[ACTIVITY]
The answer must consist of each line below that contains the string "removed".

[Opening DATA SUPPLIED section]

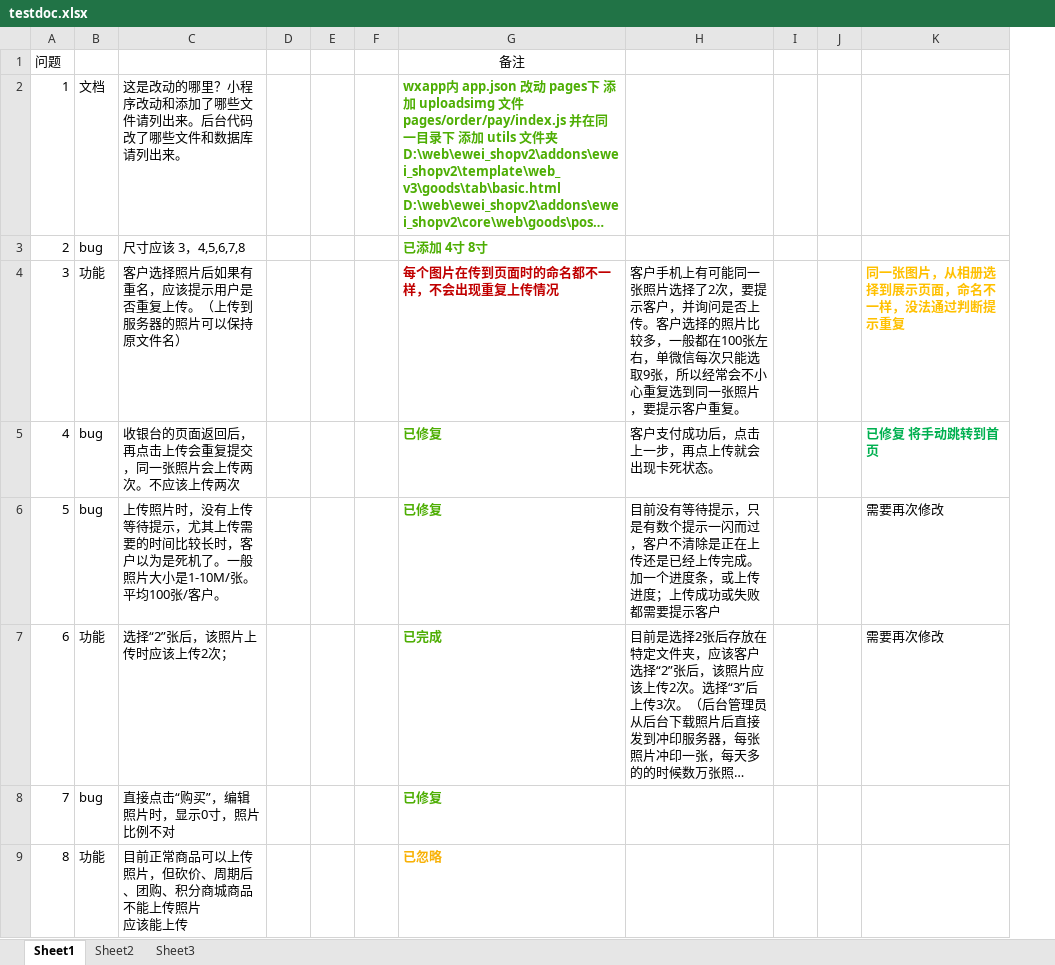
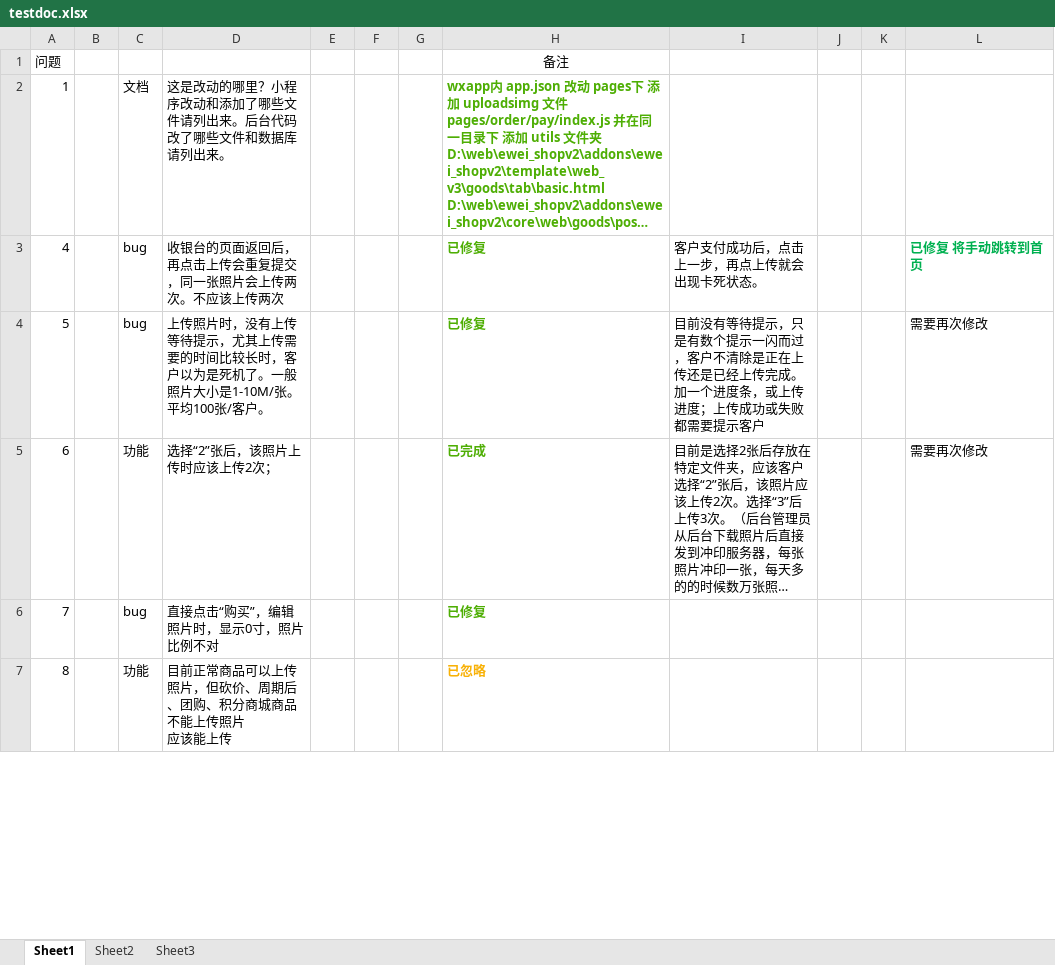
Before and after one commit to binghuo7758521/testdoc, an Excel workbook: testdoc.xlsx, sheet Sheet1, drawn as a sheet; only a part is shown; long unchanged cells end in …; values as stored, in another font and other column widths than the file's, no borders; charts and pictures not drawn; removed rows and columns are numbered as before the commit, all else as after; the diff covers the shown part only; the diff names each change by its address in the sheet, - before the commit and + after, or states it on an @@ line.

```diff
--- a/testdoc.xlsx (sheet Sheet1)
+++ b/testdoc.xlsx (sheet Sheet1)
+column B, empty
-row 3: 2 | bug | 尺寸应该 3，4,5,6,7,8 |  |  |  | 已添加 4寸 8寸
-row 4: 3 | 功能 | 客户选择照片后如果有重名，应该提示用户是否重复上传。（上传到服务器的照片可以保持原文件名） |  |  |  | 每个图片在传到页面时的命名都不一样，不会出现重复上传情况 | 客户手机上有可能同一张照片选择了2次，要提示客户，并询问是否上传。客户选择的照片比较多，一般都在100张左右，单微信每次只能选取9张，所以经常会不小心重复选到同一张照片，要提示客户重复。 |  |  | 同一张图片，从相册选择到展示页面，命名不一样，没法通过判断提示重复
```
Also changed, not shown: 7 added rows, 5 removed rows and 8 edited cells elsewhere in this sheet, charts or pictures, 1 other file.
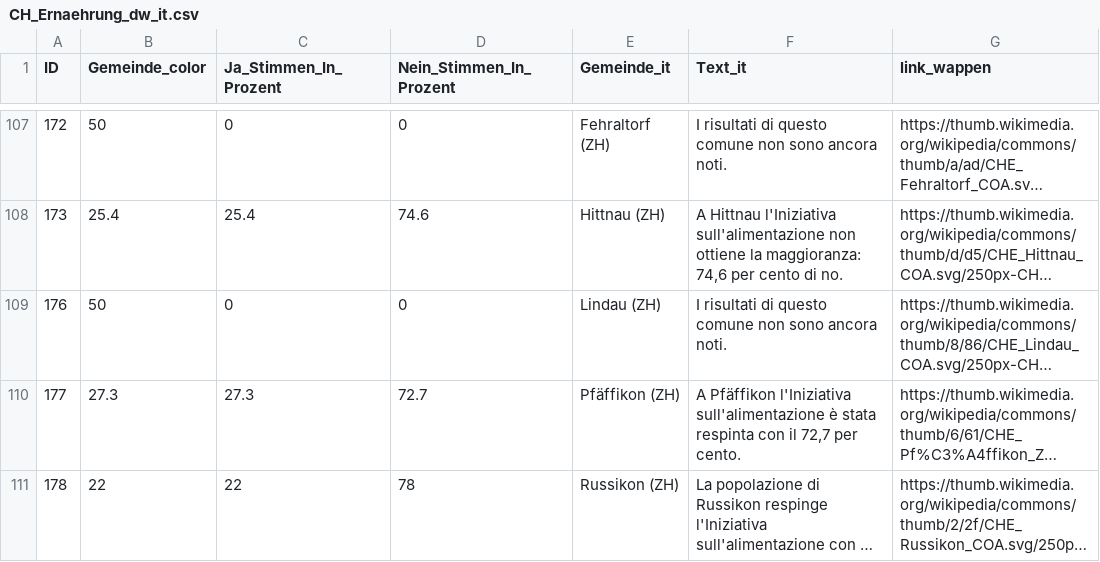
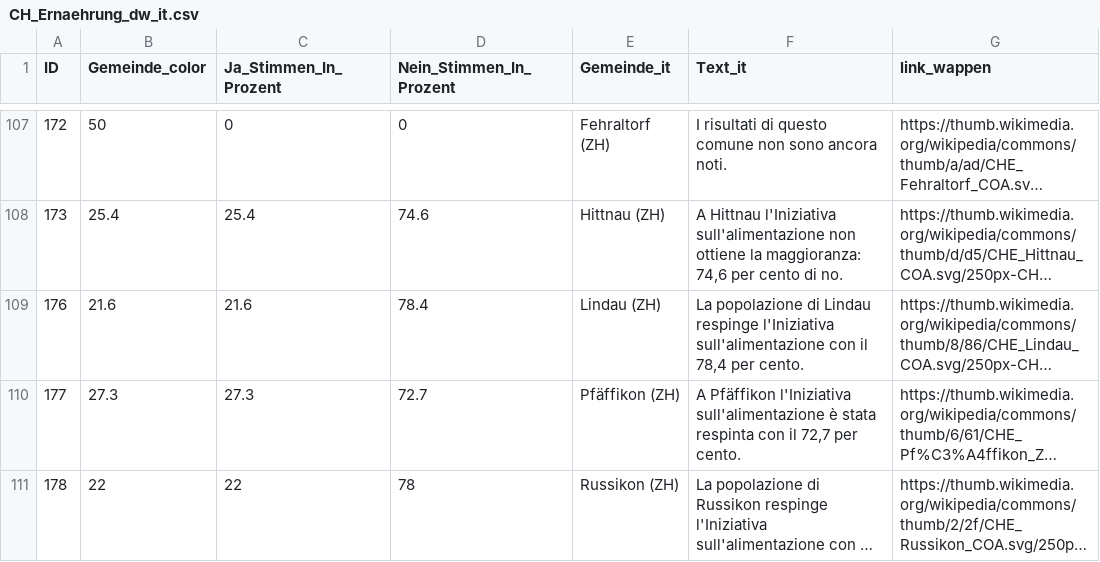
Before and after one commit to awp-finanznachrichten/lena_september2026, a CSV file: Output_Switzerland/CH_Ernaehrung_dw_it.csv, drawn as a sheet; only a part is shown, gaps mark what is left out; long unchanged cells end in …; the diff names each change by its address in the sheet, - before the commit and + after, or states it on an @@ line.

```diff
--- a/Output_Switzerland/CH_Ernaehrung_dw_it.csv
+++ b/Output_Switzerland/CH_Ernaehrung_dw_it.csv
-B109 (Gemeinde_color): 50
+B109 (Gemeinde_color): 21.6
-C109 (Ja_Stimmen_In_Prozent): 0
+C109 (Ja_Stimmen_In_Prozent): 21.6
-D109 (Nein_Stimmen_In_Prozent): 0
+D109 (Nein_Stimmen_In_Prozent): 78.4
-F109 (Text_it): I risultati di questo comune non sono ancora noti.
+F109 (Text_it): La popolazione di Lindau respinge l'Iniziativa sull'alimentazione con il 78,4 per cento.
```
Also changed, not shown: Output_Switzerland/CH_Ernaehrung_all_data.csv, Output_Switzerland/CH_Ernaehrung_dw_fr.csv, 10 other files.
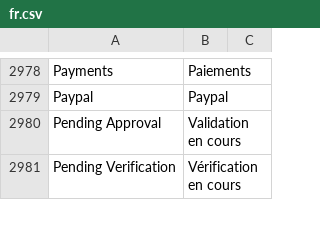
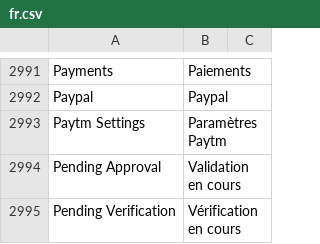
Before and after one commit to noec764/frappe, a CSV file: frappe/translations/fr.csv, drawn as a sheet; only a part is shown, gaps mark what is left out; the diff covers the shown part only.

```diff
--- a/frappe/translations/fr.csv
+++ b/frappe/translations/fr.csv
@@ -3017,2 +3030,3 @@ Payments,Paiements,
 Paypal,Paypal,
+Paytm Settings,Paramètres Paytm,
 Pending Approval,Validation en cours,
```
Also changed, not shown: 31 added rows and 1 edited cell elsewhere in this file, 5 other files.
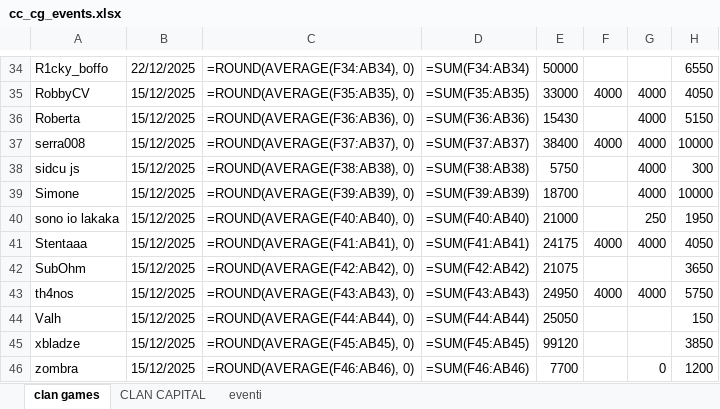
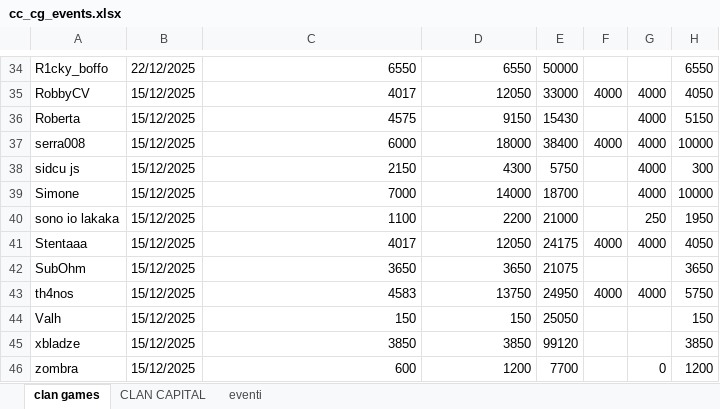
Before and after one commit to piegian99ita/clashMacacos, an Excel workbook: cc_cg_events.xlsx, sheet clan games, drawn as a sheet; only a part is shown, gaps mark what is left out; values as stored, in another font and other column widths than the file's, no cell formats; formulas without a stored value are shown as written; table styles not drawn; the diff covers the shown part only; the diff names each change by its address in the sheet, - before the commit and + after, or states it on an @@ line.

```diff
--- a/cc_cg_events.xlsx (sheet clan games)
+++ b/cc_cg_events.xlsx (sheet clan games)
-C34: =ROUND(AVERAGE(F34:AB34), 0)
+C34: 6550
-D34: =SUM(F34:AB34)
+D34: 6550
-C35: =ROUND(AVERAGE(F35:AB35), 0)
+C35: 4017
-D35: =SUM(F35:AB35)
+D35: 12050
-C36: =ROUND(AVERAGE(F36:AB36), 0)
+C36: 4575
-D36: =SUM(F36:AB36)
+D36: 9150
-C37: =ROUND(AVERAGE(F37:AB37), 0)
+C37: 6000
-D37: =SUM(F37:AB37)
+D37: 18000
-C38: =ROUND(AVERAGE(F38:AB38), 0)
+C38: 2150
-D38: =SUM(F38:AB38)
+D38: 4300
-C39: =ROUND(AVERAGE(F39:AB39), 0)
+C39: 7000
-D39: =SUM(F39:AB39)
+D39: 14000
-C40: =ROUND(AVERAGE(F40:AB40), 0)
+C40: 1100
-D40: =SUM(F40:AB40)
+D40: 2200
-C41: =ROUND(AVERAGE(F41:AB41), 0)
+C41: 4017
-D41: =SUM(F41:AB41)
+D41: 12050
-C42: =ROUND(AVERAGE(F42:AB42), 0)
+C42: 3650
-D42: =SUM(F42:AB42)
+D42: 3650
-C43: =ROUND(AVERAGE(F43:AB43), 0)
+C43: 4583
-D43: =SUM(F43:AB43)
+D43: 13750
-C44: =ROUND(AVERAGE(F44:AB44), 0)
+C44: 150
-D44: =SUM(F44:AB44)
+D44: 150
-C45: =ROUND(AVERAGE(F45:AB45), 0)
+C45: 3850
-D45: =SUM(F45:AB45)
+D45: 3850
-C46: =ROUND(AVERAGE(F46:AB46), 0)
+C46: 600
-D46: =SUM(F46:AB46)
+D46: 1200
```
Also changed, not shown: 64 edited cells elsewhere in this sheet, sheet CLAN CAPITAL, cell formats.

[Closing DATA SUPPLIED section]

[ANSWER TO THIS EXERCISE]
Before and after one commit to binghuo7758521/testdoc, an Excel workbook: testdoc.xlsx, sheet Sheet1, drawn as a sheet; only a part is shown; long unchanged cells end in …; values as stored, in another font and other column widths than the file's, no borders; charts and pictures not drawn; removed rows and columns are numbered as before the commit, all else as after; the diff covers the shown part only; the diff names each change by its address in the sheet, - before the commit and + after, or states it on an @@ line.
Also changed, not shown: 7 added rows, 5 removed rows and 8 edited cells elsewhere in this sheet, charts or pictures, 1 other file.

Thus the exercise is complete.